This perma-tanned, white-toothed Glaswegian folk powerhouse produced an evening of (very few) songs, details of his exploits with various celebrities and other anecdotes from his long and varied career. It was an indulgent look at a life and at times the show became a replica of that moment an over-eager acquaintance insists on showing you all 500 of their holiday snaps. That is, if he went on holiday with Elizabeth Taylor and John Wayne: just two of the famous faces who cropped up. This was tailored to an audience of die-hard Jimmie fans, most of whom had probably followed his career since 1950, so it was fairly indulgent and nostalgic. Despite MacGregor’s no-nonsense delivery, the show quickly became unbearably misty-eyed.
Proving himself a bit of a polymath, not only did MacGregor forge a successful folk career spanning half a century: he also dabbles in pottery, produced shows for television and Radio Scotland, including ‘The West Highland Way’ and ‘MacGregor’s Gathering’. He was also awarded the MBE in 1994 for services to Scottish heritage and culture. Though undoubtedly very busy, as the slideshow showed he still found plenty of down time to hang out with celebrities.

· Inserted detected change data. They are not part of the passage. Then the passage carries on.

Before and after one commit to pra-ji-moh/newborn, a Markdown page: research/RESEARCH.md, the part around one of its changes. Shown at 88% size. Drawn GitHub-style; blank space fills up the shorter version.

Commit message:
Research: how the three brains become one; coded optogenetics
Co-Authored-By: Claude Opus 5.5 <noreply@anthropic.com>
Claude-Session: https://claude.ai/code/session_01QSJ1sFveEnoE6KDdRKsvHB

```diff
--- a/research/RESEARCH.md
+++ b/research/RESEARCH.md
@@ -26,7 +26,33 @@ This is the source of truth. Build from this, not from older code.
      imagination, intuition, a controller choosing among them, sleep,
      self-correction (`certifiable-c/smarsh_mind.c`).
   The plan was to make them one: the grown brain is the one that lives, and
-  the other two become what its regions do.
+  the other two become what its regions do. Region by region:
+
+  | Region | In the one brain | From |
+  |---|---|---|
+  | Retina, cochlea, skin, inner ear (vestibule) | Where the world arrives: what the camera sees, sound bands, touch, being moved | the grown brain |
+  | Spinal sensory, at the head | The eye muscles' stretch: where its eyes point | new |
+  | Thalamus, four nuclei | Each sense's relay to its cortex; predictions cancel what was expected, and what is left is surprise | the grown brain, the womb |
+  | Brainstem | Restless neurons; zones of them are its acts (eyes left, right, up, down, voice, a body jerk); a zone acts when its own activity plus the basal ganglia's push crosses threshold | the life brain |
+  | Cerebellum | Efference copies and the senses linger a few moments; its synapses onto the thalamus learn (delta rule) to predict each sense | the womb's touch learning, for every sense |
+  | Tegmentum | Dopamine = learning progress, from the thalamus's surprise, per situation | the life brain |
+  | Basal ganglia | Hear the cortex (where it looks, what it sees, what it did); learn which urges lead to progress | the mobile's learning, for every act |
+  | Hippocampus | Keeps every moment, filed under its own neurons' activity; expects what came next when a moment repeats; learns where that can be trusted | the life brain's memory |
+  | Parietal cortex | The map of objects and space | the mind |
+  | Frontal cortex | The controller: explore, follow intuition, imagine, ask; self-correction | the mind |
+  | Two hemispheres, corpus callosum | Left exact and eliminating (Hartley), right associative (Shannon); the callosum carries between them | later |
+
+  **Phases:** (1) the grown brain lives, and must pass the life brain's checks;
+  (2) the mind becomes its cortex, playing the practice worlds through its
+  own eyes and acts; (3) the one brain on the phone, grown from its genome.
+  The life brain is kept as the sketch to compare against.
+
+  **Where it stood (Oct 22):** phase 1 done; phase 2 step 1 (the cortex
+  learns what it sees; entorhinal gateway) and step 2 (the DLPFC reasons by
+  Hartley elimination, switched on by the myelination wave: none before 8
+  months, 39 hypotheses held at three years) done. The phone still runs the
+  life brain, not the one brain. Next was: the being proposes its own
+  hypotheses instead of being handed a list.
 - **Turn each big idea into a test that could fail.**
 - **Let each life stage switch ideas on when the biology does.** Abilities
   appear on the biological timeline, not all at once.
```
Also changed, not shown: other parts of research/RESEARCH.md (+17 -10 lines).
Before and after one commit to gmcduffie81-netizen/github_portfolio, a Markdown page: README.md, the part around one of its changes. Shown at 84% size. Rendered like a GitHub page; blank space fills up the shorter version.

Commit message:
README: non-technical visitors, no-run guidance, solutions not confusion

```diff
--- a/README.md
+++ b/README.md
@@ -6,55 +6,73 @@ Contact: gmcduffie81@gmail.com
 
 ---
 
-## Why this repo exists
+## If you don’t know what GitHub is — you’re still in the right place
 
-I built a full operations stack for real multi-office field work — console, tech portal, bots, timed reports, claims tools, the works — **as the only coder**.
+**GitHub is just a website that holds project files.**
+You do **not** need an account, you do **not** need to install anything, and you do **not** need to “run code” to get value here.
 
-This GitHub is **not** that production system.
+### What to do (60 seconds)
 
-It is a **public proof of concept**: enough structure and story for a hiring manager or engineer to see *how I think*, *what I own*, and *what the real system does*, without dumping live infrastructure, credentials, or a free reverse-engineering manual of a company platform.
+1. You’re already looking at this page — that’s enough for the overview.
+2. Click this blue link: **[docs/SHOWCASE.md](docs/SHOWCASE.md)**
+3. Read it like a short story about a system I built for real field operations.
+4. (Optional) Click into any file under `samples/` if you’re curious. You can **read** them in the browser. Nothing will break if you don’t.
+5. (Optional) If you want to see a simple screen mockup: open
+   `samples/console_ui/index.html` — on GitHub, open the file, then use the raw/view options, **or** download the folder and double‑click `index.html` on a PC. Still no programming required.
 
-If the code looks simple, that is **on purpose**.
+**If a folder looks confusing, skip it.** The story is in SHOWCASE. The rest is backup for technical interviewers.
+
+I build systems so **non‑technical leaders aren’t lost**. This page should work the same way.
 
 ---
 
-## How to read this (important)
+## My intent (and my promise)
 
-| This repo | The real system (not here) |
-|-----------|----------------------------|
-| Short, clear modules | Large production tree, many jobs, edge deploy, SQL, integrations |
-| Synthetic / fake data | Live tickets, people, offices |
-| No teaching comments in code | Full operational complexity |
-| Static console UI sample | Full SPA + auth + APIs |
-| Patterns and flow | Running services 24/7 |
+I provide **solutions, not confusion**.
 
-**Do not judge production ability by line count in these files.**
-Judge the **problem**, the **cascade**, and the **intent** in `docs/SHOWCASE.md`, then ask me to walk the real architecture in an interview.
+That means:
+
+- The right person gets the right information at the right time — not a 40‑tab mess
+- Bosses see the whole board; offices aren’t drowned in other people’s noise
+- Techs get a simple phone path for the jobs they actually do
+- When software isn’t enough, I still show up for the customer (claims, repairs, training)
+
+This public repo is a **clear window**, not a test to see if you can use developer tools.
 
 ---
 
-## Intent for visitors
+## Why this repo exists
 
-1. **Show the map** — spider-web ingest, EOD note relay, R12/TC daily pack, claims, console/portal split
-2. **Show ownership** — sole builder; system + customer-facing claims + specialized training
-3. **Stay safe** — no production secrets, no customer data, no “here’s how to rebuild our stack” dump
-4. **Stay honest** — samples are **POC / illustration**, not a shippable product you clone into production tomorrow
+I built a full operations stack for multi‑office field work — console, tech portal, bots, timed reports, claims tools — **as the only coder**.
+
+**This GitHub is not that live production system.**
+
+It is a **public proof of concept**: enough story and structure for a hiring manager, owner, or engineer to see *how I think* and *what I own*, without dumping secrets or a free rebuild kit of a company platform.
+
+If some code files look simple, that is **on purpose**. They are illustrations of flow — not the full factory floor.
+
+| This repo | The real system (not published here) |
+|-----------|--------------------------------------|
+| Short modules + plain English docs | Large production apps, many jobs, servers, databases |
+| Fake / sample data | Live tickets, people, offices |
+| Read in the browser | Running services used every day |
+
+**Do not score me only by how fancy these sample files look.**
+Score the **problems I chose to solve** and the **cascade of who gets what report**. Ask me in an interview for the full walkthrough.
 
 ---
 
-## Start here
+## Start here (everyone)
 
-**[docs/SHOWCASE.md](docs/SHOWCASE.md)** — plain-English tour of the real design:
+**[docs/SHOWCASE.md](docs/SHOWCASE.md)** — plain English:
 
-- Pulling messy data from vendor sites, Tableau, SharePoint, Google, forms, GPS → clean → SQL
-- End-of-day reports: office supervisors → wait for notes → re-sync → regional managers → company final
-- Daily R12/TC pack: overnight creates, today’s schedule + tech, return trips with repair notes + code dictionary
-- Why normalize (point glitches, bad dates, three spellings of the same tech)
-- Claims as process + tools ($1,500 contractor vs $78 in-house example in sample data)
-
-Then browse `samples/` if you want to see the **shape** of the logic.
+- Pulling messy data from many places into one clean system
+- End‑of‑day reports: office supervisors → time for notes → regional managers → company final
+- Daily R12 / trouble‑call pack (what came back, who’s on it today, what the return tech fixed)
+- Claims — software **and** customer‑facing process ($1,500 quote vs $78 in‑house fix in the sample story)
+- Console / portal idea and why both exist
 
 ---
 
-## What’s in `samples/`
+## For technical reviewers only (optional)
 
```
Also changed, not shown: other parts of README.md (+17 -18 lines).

While his anecdotes, which included giving Elizabeth ‘wee Lizzie’ Taylor a traditional metal Celtic brooch (as she stood dripping in diamonds) and reassuring the mighty John Wayne before an interview, were reasonably interesting in that they concerned famous people, it was difficult to shake the feeling that the show was little more than a dramatic reading of MacGregor’s autobiography.